Advanced Driver Assistance Systems (ADAS) are expected to become standard features in ten years, and the demand for semiconductors in the systems will be growing exponentially, experts said.
According to data from Goldman Sachs, 90% of new cars in the next decade will be equipped with ADAS. That means ADAS features might become standard in various vehicles before EVs become widely popular and that there will be rapid growth in the demand for chips and sensors driving the systems.
Along with this trend, the value of semiconductors used in ADAS solutions will be rising as well, industry experts said.
Taiwan Taxi, the leading taxi service supplier in Taiwan, has said it is working with AI tech supplier OmniEyes to develop an ADAS solution, hoping to create more smart services.
They are building an AI model to analyze the images collected by taxis' driving video recorders, training the model to determine whether the driver is breaking any rules and to recommend the best possible routes for the driver to avoid wasting fuel.
Taiwan Taxi is taking preemptive action as it anticipates the growing importance of ADASs, industry observes said, adding that vehicle-to-everything (V2X) is a critical part of smart mobility.
About 50 of Taiwan Taxi's 22,000 cars have been equipped with ADASs, while the company looks to further cooperation with OmniEyes this year, the taxi fleet said.
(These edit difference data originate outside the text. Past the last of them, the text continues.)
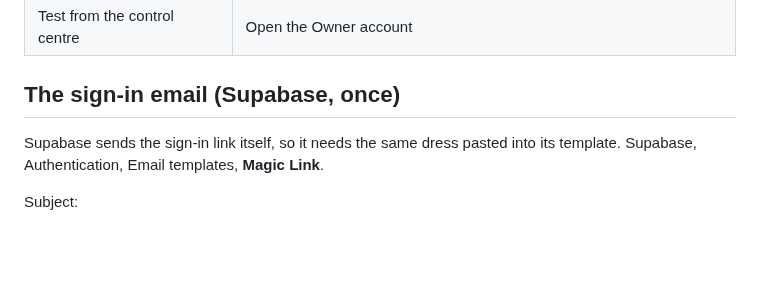
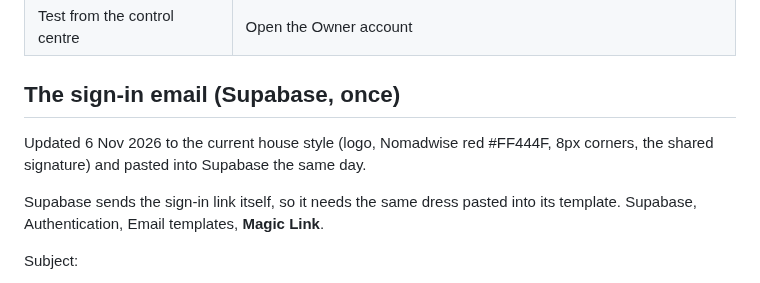
Before and after one commit to hellonomadwise/nomadwise-maps, a Markdown page: docs/EMAIL_STYLE.md, the part around one of its changes. GitHub-like rendering; blank space fills up the shorter version.

```diff
--- a/docs/EMAIL_STYLE.md
+++ b/docs/EMAIL_STYLE.md
@@ -27,6 +27,9 @@ button per email:
 
 ## The sign-in email (Supabase, once)
 
+Updated 6 Nov 2026 to the current house style (logo, Nomadwise red #FF444F,
+8px corners, the shared signature) and pasted into Supabase the same day.
+
 Supabase sends the sign-in link itself, so it needs the same dress
 pasted into its template. Supabase, Authentication, Email templates,
 **Magic Link**.
```
Also changed, not shown: other parts of docs/EMAIL_STYLE.md (+2 -32 lines).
The two sides have not yet reached a conclusion regarding the exact scope of their partnership. Meanwhile, Taiwan Taxi is working with a startup offering graphical information regarding traffic images, it said.
ADAS development is necessary for building up smart transport systems. Through sensors installed in and around a car, an ADAS can monitor tire pressure, signal about reverse motion and motion that strays from appropriate lanes, and collect all data for further analysis.
Industry observers noted that ADAS developers in Taiwan are mainly working on panorama monitoring, image sensors, or automotive chips. While ADASs have been identified as indispensable features for future cars, developers have to tackle three challenges – how to manage the cost of lower-end ADAS installed on cheaper cars, how to apply autonomous driving data to an ADAS, and how to manage ADASs on software-defined vehicles (SDVs), suppliers said.
Slow vehicles are a good starting point, said Turing Drive business development director Stephen Liu.
There is a wide range of traffic scenarios in Taiwan, so the nation can provide a pilot testing ground for other regions that are also densely populated, Liu said.
Turing Drive's primary goal in 2022 is to develop smart driving services on slow vehicles like golf buggies, while working gradually toward autonomous driving, he said, expecting driverless systems with SAE Level 2 and 3 to become standard features.
The company is integrating resources in its vertical sectors, such as selling smart driving systems to slow vehicle OEMs and offering slow vehicle driving services to amusement park operators, Liu said.